The People’s Wisdom: A New Gold Standard
In a most insightful commentary published in the Financial Times of last Wednesday, Martin Taylor, himself a former banker, quipped:
“All business people know that you can carry on for a while if you make no profits, but that if you run out of cash you are toast. Bankers, as providers of cash to others, understand this well. They just do not believe it applies to their own business.”
The reason bankers have trouble judging their own cash flow, he writes, is that “[i]n general, banks have no measures of cash flow that work for banking.” He describes (with a great sense of humor) how bankers got us into this Great Recession by paying out “colossal accounting profits” in cash that were “largely imaginary…. Not only has the industry—and by extension societies that depend on it—been spending money that is no longer there, it has been giving away money that it only imagined it had in the first place. Worse, it seems to want to do it all again.” (He’s referring to the banking bonuses, which are at a new high.)
He ends the piece perfectly:
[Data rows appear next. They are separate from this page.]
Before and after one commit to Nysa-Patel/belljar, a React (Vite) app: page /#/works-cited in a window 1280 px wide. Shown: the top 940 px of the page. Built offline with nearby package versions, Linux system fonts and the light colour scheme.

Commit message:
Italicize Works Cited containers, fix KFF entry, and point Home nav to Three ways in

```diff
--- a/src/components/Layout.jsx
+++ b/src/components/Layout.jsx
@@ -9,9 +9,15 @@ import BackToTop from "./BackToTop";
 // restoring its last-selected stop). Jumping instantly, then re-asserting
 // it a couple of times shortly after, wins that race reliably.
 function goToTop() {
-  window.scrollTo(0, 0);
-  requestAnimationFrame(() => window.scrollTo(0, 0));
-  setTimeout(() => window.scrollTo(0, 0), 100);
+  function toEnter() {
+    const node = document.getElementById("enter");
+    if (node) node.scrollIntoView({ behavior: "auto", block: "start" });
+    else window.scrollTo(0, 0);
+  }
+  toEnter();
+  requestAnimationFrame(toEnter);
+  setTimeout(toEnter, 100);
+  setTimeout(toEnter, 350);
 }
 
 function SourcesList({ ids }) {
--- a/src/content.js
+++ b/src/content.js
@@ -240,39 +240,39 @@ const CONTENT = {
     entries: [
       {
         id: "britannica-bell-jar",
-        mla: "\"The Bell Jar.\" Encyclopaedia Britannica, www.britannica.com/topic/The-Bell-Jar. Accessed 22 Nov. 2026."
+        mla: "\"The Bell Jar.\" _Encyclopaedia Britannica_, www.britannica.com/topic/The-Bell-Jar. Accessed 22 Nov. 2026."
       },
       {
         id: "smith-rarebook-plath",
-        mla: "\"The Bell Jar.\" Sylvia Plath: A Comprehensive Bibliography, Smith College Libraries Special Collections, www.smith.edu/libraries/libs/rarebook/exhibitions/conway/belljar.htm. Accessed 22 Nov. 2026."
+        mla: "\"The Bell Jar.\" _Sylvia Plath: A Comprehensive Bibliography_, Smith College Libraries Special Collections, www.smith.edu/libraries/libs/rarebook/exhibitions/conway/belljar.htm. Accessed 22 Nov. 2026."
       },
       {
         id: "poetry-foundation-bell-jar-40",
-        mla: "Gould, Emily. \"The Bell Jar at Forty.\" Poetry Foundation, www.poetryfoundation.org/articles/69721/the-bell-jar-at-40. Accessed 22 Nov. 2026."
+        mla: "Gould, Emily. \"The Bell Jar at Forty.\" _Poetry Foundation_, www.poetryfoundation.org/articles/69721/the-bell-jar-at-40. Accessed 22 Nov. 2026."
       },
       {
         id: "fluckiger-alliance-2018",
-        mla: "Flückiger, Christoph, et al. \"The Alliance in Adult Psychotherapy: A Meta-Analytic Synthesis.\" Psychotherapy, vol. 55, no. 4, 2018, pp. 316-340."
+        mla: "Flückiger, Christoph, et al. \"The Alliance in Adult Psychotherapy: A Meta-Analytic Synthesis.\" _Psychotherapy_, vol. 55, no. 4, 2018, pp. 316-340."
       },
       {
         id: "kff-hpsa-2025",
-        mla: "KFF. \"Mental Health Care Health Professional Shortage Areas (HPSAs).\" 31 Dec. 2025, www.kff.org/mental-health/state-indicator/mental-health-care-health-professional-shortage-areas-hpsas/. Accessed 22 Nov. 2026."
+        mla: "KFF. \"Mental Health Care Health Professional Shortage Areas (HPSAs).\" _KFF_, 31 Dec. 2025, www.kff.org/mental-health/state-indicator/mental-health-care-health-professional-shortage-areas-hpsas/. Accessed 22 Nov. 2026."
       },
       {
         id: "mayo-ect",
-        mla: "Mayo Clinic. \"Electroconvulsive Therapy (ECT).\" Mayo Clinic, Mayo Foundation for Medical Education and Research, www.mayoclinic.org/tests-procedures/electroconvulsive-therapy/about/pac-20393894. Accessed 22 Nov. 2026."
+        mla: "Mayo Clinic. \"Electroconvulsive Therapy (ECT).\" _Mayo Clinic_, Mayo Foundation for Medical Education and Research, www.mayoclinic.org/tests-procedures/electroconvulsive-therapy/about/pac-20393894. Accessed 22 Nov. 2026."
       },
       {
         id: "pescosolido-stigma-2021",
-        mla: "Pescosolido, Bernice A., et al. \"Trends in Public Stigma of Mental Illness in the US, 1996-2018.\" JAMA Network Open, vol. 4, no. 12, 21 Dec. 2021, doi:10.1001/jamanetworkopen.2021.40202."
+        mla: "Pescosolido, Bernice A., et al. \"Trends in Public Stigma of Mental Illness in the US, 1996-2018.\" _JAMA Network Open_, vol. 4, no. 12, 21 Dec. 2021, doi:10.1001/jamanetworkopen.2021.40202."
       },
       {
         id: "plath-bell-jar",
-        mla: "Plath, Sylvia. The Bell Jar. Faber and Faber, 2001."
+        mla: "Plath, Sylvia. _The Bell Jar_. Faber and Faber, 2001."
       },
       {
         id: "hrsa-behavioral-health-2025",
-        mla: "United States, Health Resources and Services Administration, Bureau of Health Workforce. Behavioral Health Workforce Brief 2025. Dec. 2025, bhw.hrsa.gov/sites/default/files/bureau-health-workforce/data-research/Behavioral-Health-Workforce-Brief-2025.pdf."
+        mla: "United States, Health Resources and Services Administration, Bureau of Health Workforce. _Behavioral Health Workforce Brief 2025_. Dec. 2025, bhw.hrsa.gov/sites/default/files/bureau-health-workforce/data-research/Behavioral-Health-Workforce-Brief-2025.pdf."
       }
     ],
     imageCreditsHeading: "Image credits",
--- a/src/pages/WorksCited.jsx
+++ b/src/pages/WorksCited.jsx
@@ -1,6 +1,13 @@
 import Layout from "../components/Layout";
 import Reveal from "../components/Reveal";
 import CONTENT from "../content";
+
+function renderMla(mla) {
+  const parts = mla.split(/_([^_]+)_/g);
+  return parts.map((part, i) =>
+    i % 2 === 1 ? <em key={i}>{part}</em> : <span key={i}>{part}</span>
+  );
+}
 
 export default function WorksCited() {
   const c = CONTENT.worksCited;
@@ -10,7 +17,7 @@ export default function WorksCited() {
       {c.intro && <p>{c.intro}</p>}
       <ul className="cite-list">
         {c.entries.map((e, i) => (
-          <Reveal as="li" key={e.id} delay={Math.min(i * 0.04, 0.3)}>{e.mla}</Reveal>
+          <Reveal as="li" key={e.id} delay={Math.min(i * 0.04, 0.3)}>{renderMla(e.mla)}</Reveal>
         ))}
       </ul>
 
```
“How depressing the shame and folly of it all is, when one considers that the system was brought down not because risk management was deficient (though it was), nor because greed was rampant (though it was), but because bankers could not count. Merry Christmas.”
This really states it all in one newspaper column.
It also causes one to think: Do we really want the world’s money supply punch bowl to depend upon government-employed academicians and government-fed bankers, through a government/bank monetary power hierarchy?
For that is what we have today. With the too-big-to-fail policy, we now have fewer and bigger banks than we did before the crisis, and a government that is too worried about its own survival to care what happens to us, the Forgotten Men and Women. The Fed has been pumping billions of dollars into the banks and into certain markets, like the mortgage market. By doing so, the Fed is trying to juggle the general price level, the mortgage rates, and unemployment—to wit, the whole economy.
Taylor’s astute observation about bankers’ inability to judge their own cash flow is key here. The observation also seems to apply just as well to Federal Reserve bankers. As long as the Fed offers the opportunity to turn short-term credit into cash, bankers apparently will take advantage of it. This is Taylor’s point. No one knows how full the punch bowl really is, nor do they care.
The Fed believes that it can judge the proper amount of created cash through observation of the CPI. But bankers’ pay, no matter how outrageous, will never raise the general price level. So the upside potential for this game is limitless.
As long as the Fed’s generosity only extends to the small community on Wall Street, they can continue to inflate the bonus bubble at will, along with the speculative and unfair redistributive profits their actions engender. No matter what they do to the dollar, to our savings, or to our purchasing power, they can say they were “just doing their job.”
How can we protect ourselves?
In another very good Financial Times article entitled “On the flip side,” written by Javier Blas, these lines jumped off the page at me:
“For the first time in decades, investors are allocating a fraction of their portfolios to gold on a long-term basis. That marks a return to normality, some argue. For centuries, gold has been central to savers. ‘The aberration had been the last 20-30 years in which gold moved out of most investors’ portfolios,’ says Mr. [Jonathan] Spall [a director at Barclays Capital in London and author of Investing in Gold: The essential safe haven investment for every portfolio.].”
Once again, we the people are smarter than the politicians or the bankers. We have taken up a kind of individual gold standard, to take the place of the one the politicians and bankers destroyed when it got in their way starting in 1933 and ending in 1971.
Gold may be only a speculative commodity to some, but to many it is still an ideal store of value and the only weapon at our disposal to combat (1) political expediency, (2) the legalized embezzlement that is monetary inflation (with or without price increases—see this post and this post for more on this detail), and (3) bankers’ inability to count.
I don’t believe gold has hit its high yet. Push must still come to shove if and when the general price level does start to rise. At that point, to prove their goodwill and their capacity to control prices, the Fed would have to make a show of starting to increase rates and stopping “printing money;” but at the same time, they will have their other eye on unemployment.
If unemployment doesn’t start to decrease, they will see their choices as between doing nothing, thereby allowing some inflation (general price increases as measured by the CPI), or raising rates thereby stopping the employment “stimulus.” My bet is they will choose some inflation, in the wild hope that unemployment figures will improve soon.
Their inaction will signal to the marketplace that they will tolerate a further devaluation of the dollar, and gold will rise up again. How far this game will go is anyone’s guess.
If the CPI remains low, they can continue to “stimulate” as long as the bond market will absorb it. This is also good for gold, and for the bankers, if somewhat less so for the Chinese, Japanese, Arabs, and the others who hold US bonds.